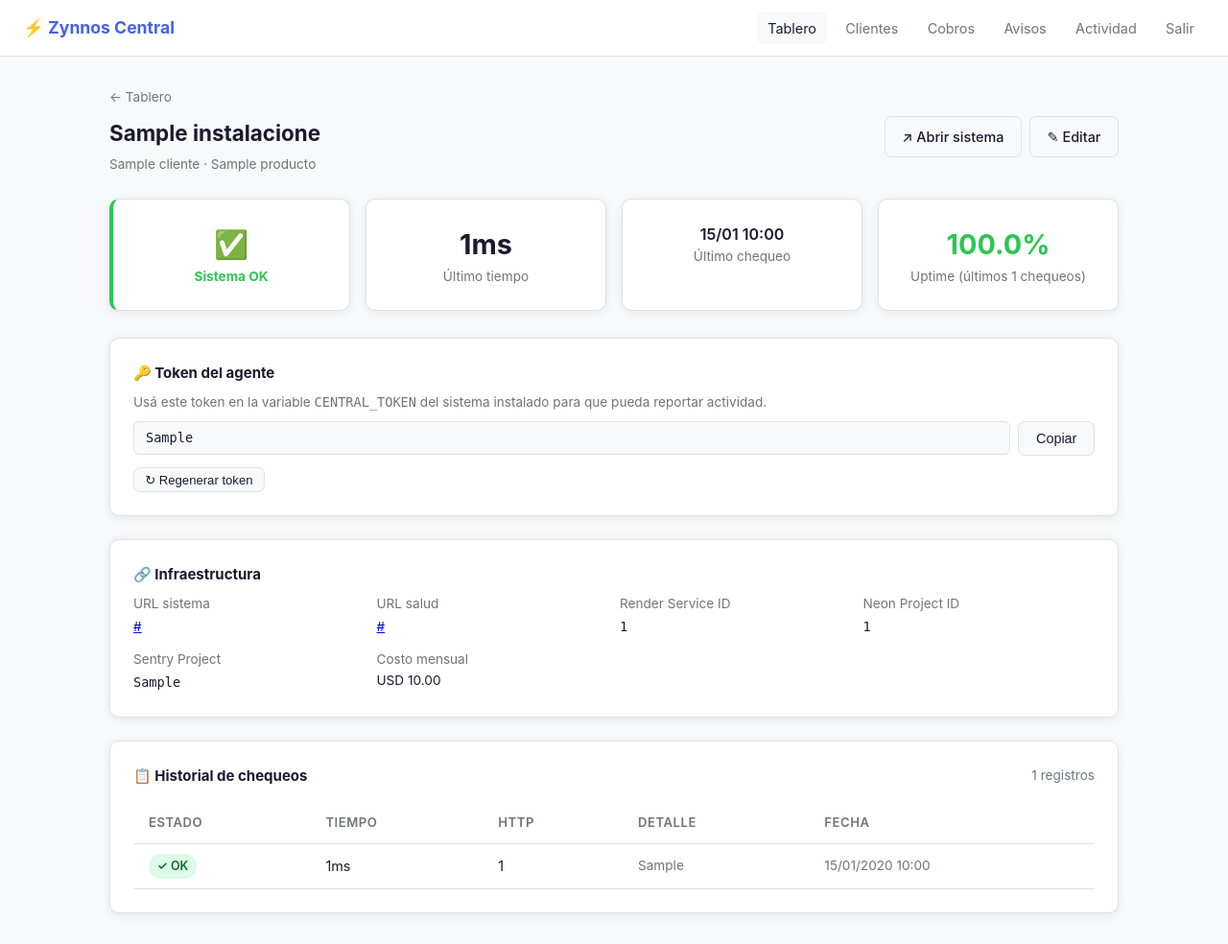
After one commit to zynnoslabs/Central, a Flask app: page /tablero/instalacion/1 in a window 1280 px wide. The commit adds this page. Shown: the whole page at 96% size. Run offline with Flask 3, Linux system fonts and the light colour scheme; a user stored in the database is signed in; tables that the repository leaves empty hold one stand-in row (values such as "Sample post"); some libraries are stand-ins or nearby versions.

Commit message:
Etapa G: Detalle de instalacion, edicion y token de agente

```diff
--- a/app/tablero/routes.py
+++ b/app/tablero/routes.py
@@ -1,11 +1,15 @@
+import secrets
 import time
 import requests as http
-from flask import Blueprint, render_template, request, jsonify, current_app, abort
+from flask import Blueprint, render_template, request, jsonify, current_app, abort, flash, redirect, url_for
 from flask_login import login_required
+from flask_wtf import FlaskForm
 from flask_wtf.csrf import validate_csrf
+from wtforms import StringField, BooleanField, DecimalField
+from wtforms.validators import DataRequired, Length, Optional, URL
 from wtforms import ValidationError
 
-from app.models import db, Instalacion, EventoSalud, Cliente, Pago, Aviso  ### CAMBIO AQUÍ ###
+from app.models import db, Instalacion, EventoSalud, Cliente, Pago, Aviso
 
 from app.avisos.routes import enviar_alerta_caida, enviar_alerta_recuperacion
 
@@ -13,7 +17,24 @@ tablero_bp = Blueprint("tablero", __name__)
 
 TIMEOUT_SALUD = 10
 HISTORIAL_TARJETA = 10
+HISTORIAL_DETALLE = 200  ### CAMBIO AQUÍ ###
 
+
+# ─── Formulario de edición de instalación ─────────────────────────────────────
+
+### CAMBIO AQUÍ ###
+class InstalacionForm(FlaskForm):
+    nombre          = StringField("Nombre", validators=[DataRequired(), Length(max=255)])
+    url_sistema     = StringField("URL sistema", validators=[DataRequired(), URL(), Length(max=500)])
+    url_salud       = StringField("URL salud", validators=[DataRequired(), URL(), Length(max=500)])
+    render_service_id = StringField("Render Service ID", validators=[Optional(), Length(max=100)])
+    neon_project_id = StringField("Neon Project ID", validators=[Optional(), Length(max=100)])
+    sentry_project  = StringField("Sentry Project", validators=[Optional(), Length(max=100)])
+    costo_usd       = DecimalField("Costo mensual (USD)", validators=[Optional()], places=2, default=0)
+    activa          = BooleanField("Activa")
+
+
+# ─── Tablero principal ────────────────────────────────────────────────────────
 
 @tablero_bp.route("/tablero")
 @login_required
@@ -50,7 +71,6 @@ def inicio():
     ok_count = sum(1 for r in resumen if r["semaforo"] == "ok")
     error_count = sum(1 for r in resumen if r["semaforo"] == "error")
 
-    ### CAMBIO AQUÍ ### — métricas adicionales para tiles del tablero
     from datetime import date
     hoy = date.today()
 
@@ -75,6 +95,85 @@ def inicio():
         avisos_pendientes=avisos_pendientes,
     )
 
+
+# ─── Detalle de instalación ───────────────────────────────────────────────────
+
+### CAMBIO AQUÍ ###
+@tablero_bp.route("/instalacion/<int:inst_id>")
+@login_required
+def detalle_instalacion(inst_id):
+    inst = db.session.get(Instalacion, inst_id)
+    if not inst:
+        abort(404)
+
+    ultimo = inst.ultimo_estado()
+    eventos = (
+        EventoSalud.query
+        .filter_by(instalacion_id=inst.id)
+        .order_by(EventoSalud.chequeado_en.desc())
+        .limit(HISTORIAL_DETALLE)
+        .all()
+    )
+
+    total_eventos = len(eventos)
+    ok_eventos = sum(1 for e in eventos if e.ok)
+    uptime_pct = round((ok_eventos / total_eventos * 100), 1) if total_eventos else 0
+
+    return render_template(
+        "tablero/detalle.html",
+        inst=inst,
+        ultimo=ultimo,
+        semaforo=_semaforo(ultimo),
+        eventos=eventos,
+        total_eventos=total_eventos,
+        uptime_pct=uptime_pct,
+    )
+
+
+# ─── Editar instalación ───────────────────────────────────────────────────────
+
+### CAMBIO AQUÍ ###
+@tablero_bp.route("/instalacion/<int:inst_id>/editar", methods=["GET", "POST"])
+@login_required
+def editar_instalacion(inst_id):
+    inst = db.session.get(Instalacion, inst_id)
+    if not inst:
+        abort(404)
+
+    form = InstalacionForm(obj=inst)
+
+    if form.validate_on_submit():
+        inst.nombre           = form.nombre.data
+        inst.url_sistema      = form.url_sistema.data
+        inst.url_salud        = form.url_salud.data
+        inst.render_service_id = form.render_service_id.data or None
+        inst.neon_project_id  = form.neon_project_id.data or None
+        inst.sentry_project   = form.sentry_project.data or None
+        inst.costo_usd        = form.costo_usd.data or 0
+        inst.activa           = form.activa.data
+        db.session.commit()
+        flash("Instalación actualizada.", "success")
+        return redirect(url_for("tablero.detalle_instalacion", inst_id=inst.id))
+
+    return render_template("tablero/editar_instalacion.html", inst=inst, form=form)
+
+
+# ─── Regenerar token del agente ───────────────────────────────────────────────
+
+### CAMBIO AQUÍ ###
+@tablero_bp.route("/instalacion/<int:inst_id>/regenerar-token", methods=["POST"])
+@login_required
+def regenerar_token(inst_id):
+    inst = db.session.get(Instalacion, inst_id)
+    if not inst:
+        abort(404)
+    inst.agente_token = secrets.token_hex(32)
+    db.session.commit()
+    flash("Token regenerado correctamente.", "success")
+    return redirect(url_for("tablero.detalle_instalacion", inst_id=inst.id))
+
+
+# ─── Re-chequeo manual de una instalación ─────────────────────────────────────
 
 @tablero_bp.route("/rechequear/<int:inst_id>", methods=["POST"])
 @login_required
@@ -113,6 +212,8 @@ def rechequear(inst_id):
     })
 
 
+# ─── Endpoint cron: chequear todas las instalaciones ──────────────────────────
+
 @tablero_bp.route("/cron/chequear-salud")
 def chequear_salud_cron():
     token_esperado = current_app.config.get("CRON_TOKEN", "")
@@ -146,6 +247,8 @@ def chequear_salud_cron():
     return jsonify({"chequeadas": len(resultados), "resultados": resultados})
 
 
+# ─── Endpoint de salud de este propio panel ───────────────────────────────────
+
 @tablero_bp.route("/salud")
 def salud_panel():
     try:
@@ -154,6 +257,8 @@ def salud_panel():
     except Exception as e:
         return jsonify({"ok": False, "db": str(e)}), 500
 
+
+# ─── Helpers ──────────────────────────────────────────────────────────────────
 
 def _chequear_instalacion(inst: Instalacion) -> EventoSalud:
     ok = False
--- /dev/null
+++ b/app/templates/tablero/detalle.html
@@ -0,0 +1,173 @@
+{% extends "base.html" %}
+{% block title %}{{ inst.nombre }} — Zynnos Central{% endblock %}
+
+{% block content %}
+<p class="text-muted text-small mb-1">
+  <a href="{{ url_for('tablero.inicio') }}" style="color:var(--fg-muted); text-decoration:none;">← Tablero</a>
+</p>
+
+<!-- Encabezado -->
+<div class="flex" style="justify-content:space-between; align-items:flex-start; flex-wrap:wrap; gap:1rem; margin-bottom:1.5rem;">
+  <div>
+    <h1 class="page-title" style="margin-bottom:.25rem;">{{ inst.nombre }}</h1>
+    <p class="text-muted text-small">
+      {{ inst.cliente.nombre }} · {{ inst.producto.nombre }}
+      {% if not inst.activa %}<span class="badge badge-error" style="margin-left:.4rem;">Inactiva</span>{% endif %}
+    </p>
+  </div>
+  <div class="flex gap-1" style="flex-wrap:wrap;">
+    <a href="{{ inst.url_sistema }}" target="_blank" rel="noopener" class="btn btn-secondary">↗ Abrir sistema</a>
+    <a href="{{ url_for('tablero.editar_instalacion', inst_id=inst.id) }}" class="btn btn-secondary">✎ Editar</a>
+  </div>
+</div>
+
+<!-- Tiles estado -->
+<div style="display:grid; grid-template-columns: repeat(auto-fit, minmax(150px, 1fr)); gap:1rem; margin-bottom:1.75rem;">
+  <div class="card" style="text-align:center; border-left:4px solid {% if semaforo == 'ok' %}var(--success){% elif semaforo == 'error' %}var(--danger){% else %}var(--fg-muted){% endif %};">
+    {% if semaforo == 'ok' %}
+      <p style="font-size:1.8rem;">✅</p>
+      <p class="text-small font-bold" style="color:var(--success);">Sistema OK</p>
+    {% elif semaforo == 'error' %}
+      <p style="font-size:1.8rem;">🔴</p>
+      <p class="text-small font-bold" style="color:var(--danger);">Con errores</p>
+    {% else %}
+      <p style="font-size:1.8rem;">⚪</p>
+      <p class="text-small" style="color:var(--fg-muted);">Sin datos</p>
+    {% endif %}
+  </div>
+  {% if ultimo %}
+  <div class="card" style="text-align:center;">
+    <p style="font-size:1.8rem; font-weight:700; color:var(--fg);">{{ ultimo.tiempo_ms }}ms</p>
+    <p class="text-muted text-small">Último tiempo</p>
+  </div>
+  <div class="card" style="text-align:center;">
+    <p style="font-size:1rem; font-weight:600; color:var(--fg);">{{ ultimo.chequeado_en.strftime('%d/%m %H:%M') }}</p>
+    <p class="text-muted text-small">Último chequeo</p>
+  </div>
+  {% endif %}
+  <div class="card" style="text-align:center;">
+    <p style="font-size:1.8rem; font-weight:700; color:var(--success);">{{ uptime_pct }}%</p>
+    <p class="text-muted text-small">Uptime (últimos {{ total_eventos }} chequeos)</p>
+  </div>
+</div>
+
+<!-- Token del agente -->
+<div class="card" style="margin-bottom:1.5rem;">
+  <p class="font-bold mb-1">🔑 Token del agente</p>
+  <p class="text-muted text-small mb-1">Usá este token en la variable <code>CENTRAL_TOKEN</code> del sistema instalado para que pueda reportar actividad.</p>
+  {% if inst.agente_token %}
+  <div class="flex gap-1" style="flex-wrap:wrap; align-items:center;">
+    <code id="token-val" style="background:var(--bg); padding:.35rem .75rem; border-radius:6px; border:1px solid var(--border); font-size:.85rem; word-break:break-all; flex:1;">{{ inst.agente_token }}</code>
+    <button onclick="copiarToken()" class="btn btn-secondary" style="white-space:nowrap;">Copiar</button>
+  </div>
+  {% else %}
+  <p class="text-muted text-small" style="margin-bottom:.75rem;">Esta instalación no tiene token. Generalo para habilitar el agente.</p>
+  {% endif %}
+  <form method="POST" action="{{ url_for('tablero.regenerar_token', inst_id=inst.id) }}" style="margin-top:.75rem;"
+        onsubmit="return confirm('¿Regenerar token? El token anterior dejará de funcionar.')">
+    <input type="hidden" name="csrf_token" value="{{ csrf_token() }}">
+    <button type="submit" class="btn btn-secondary btn-sm">
+      {% if inst.agente_token %}↻ Regenerar token{% else %}+ Generar token{% endif %}
+    </button>
+  </form>
+</div>
+
+<!-- Links de infraestructura -->
+<div class="card" style="margin-bottom:1.5rem;">
+  <p class="font-bold mb-1">🔗 Infraestructura</p>
+  <div style="display:grid; grid-template-columns: repeat(auto-fill, minmax(220px, 1fr)); gap:.75rem; margin-top:.5rem;">
+    <div>
+      <p class="text-muted text-small">URL sistema</p>
+      <a href="{{ inst.url_sistema }}" target="_blank" rel="noopener" style="font-size:.85rem; word-break:break-all;">{{ inst.url_sistema }}</a>
+    </div>
+    <div>
+      <p class="text-muted text-small">URL salud</p>
+      <a href="{{ inst.url_salud }}" target="_blank" rel="noopener" style="font-size:.85rem; word-break:break-all;">{{ inst.url_salud }}</a>
+    </div>
+    {% if inst.render_service_id %}
+    <div>
+      <p class="text-muted text-small">Render Service ID</p>
+      <code style="font-size:.85rem;">{{ inst.render_service_id }}</code>
+    </div>
+    {% endif %}
+    {% if inst.neon_project_id %}
+    <div>
+      <p class="text-muted text-small">Neon Project ID</p>
+      <code style="font-size:.85rem;">{{ inst.neon_project_id }}</code>
+    </div>
+    {% endif %}
+    {% if inst.sentry_project %}
+    <div>
+      <p class="text-muted text-small">Sentry Project</p>
+      <code style="font-size:.85rem;">{{ inst.sentry_project }}</code>
+    </div>
+    {% endif %}
+    {% if inst.costo_usd %}
+    <div>
+      <p class="text-muted text-small">Costo mensual</p>
+      <p style="font-size:.85rem;">USD {{ "%.2f"|format(inst.costo_usd) }}</p>
+    </div>
+    {% endif %}
+  </div>
+</div>
+
+<!-- Historial completo -->
+<div class="card">
+  <div class="flex" style="justify-content:space-between; align-items:center; margin-bottom:1rem;">
+    <p class="font-bold">📋 Historial de chequeos</p>
+    <span class="text-muted text-small">{{ eventos|length }} registros</span>
+  </div>
+
+  {% if not eventos %}
+  <p class="text-muted text-small" style="text-align:center; padding:1.5rem 0;">Todavía no se realizó ningún chequeo.</p>
+  {% else %}
+  <div class="tabla-wrap">
+    <table>
+      <thead>
+        <tr>
+          <th>Estado</th>
+          <th>Tiempo</th>
+          <th>HTTP</th>
+          <th>Detalle</th>
+          <th>Fecha</th>
+        </tr>
+      </thead>
+      <tbody>
+        {% for ev in eventos %}
+        <tr>
+          <td>
+            {% if ev.ok %}
+              <span class="badge badge-ok">✓ OK</span>
+            {% else %}
+              <span class="badge badge-error">✗ Error</span>
+            {% endif %}
+          </td>
+          <td>{% if ev.tiempo_ms %}{{ ev.tiempo_ms }}ms{% else %}—{% endif %}</td>
+          <td>{% if ev.codigo_http %}{{ ev.codigo_http }}{% else %}—{% endif %}</td>
+          <td class="text-muted text-small">{{ ev.detalle or '—' }}</td>
+          <td class="text-muted text-small" style="white-space:nowrap;">{{ ev.chequeado_en.strftime('%d/%m/%Y %H:%M') }}</td>
+        </tr>
+        {% endfor %}
+      </tbody>
+    </table>
+  </div>
+  {% endif %}
+</div>
+
+<script>
+function copiarToken() {
+  const val = document.getElementById('token-val')?.textContent?.trim();
+  if (!val) return;
+  navigator.clipboard.writeText(val).then(() => {
+    const btn = event.target;
+    btn.textContent = '✓ Copiado';
+    setTimeout(() => btn.textContent = 'Copiar', 2000);
+  }).catch(() => {
+    const range = document.createRange();
+    range.selectNode(document.getElementById('token-val'));
+    window.getSelection().removeAllRanges();
+    window.getSelection().addRange(range);
+  });
+}
+</script>
+{% endblock %}
```
Also changed, not shown: app/templates/tablero/editar_instalacion.html (added, +67 -0 lines), app/templates/tablero/inicio.html (+39 -14 lines).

---------------

What the task asks: Answer with one number only: how many lines in the data contain the word "semaforo"?

Answer section: 6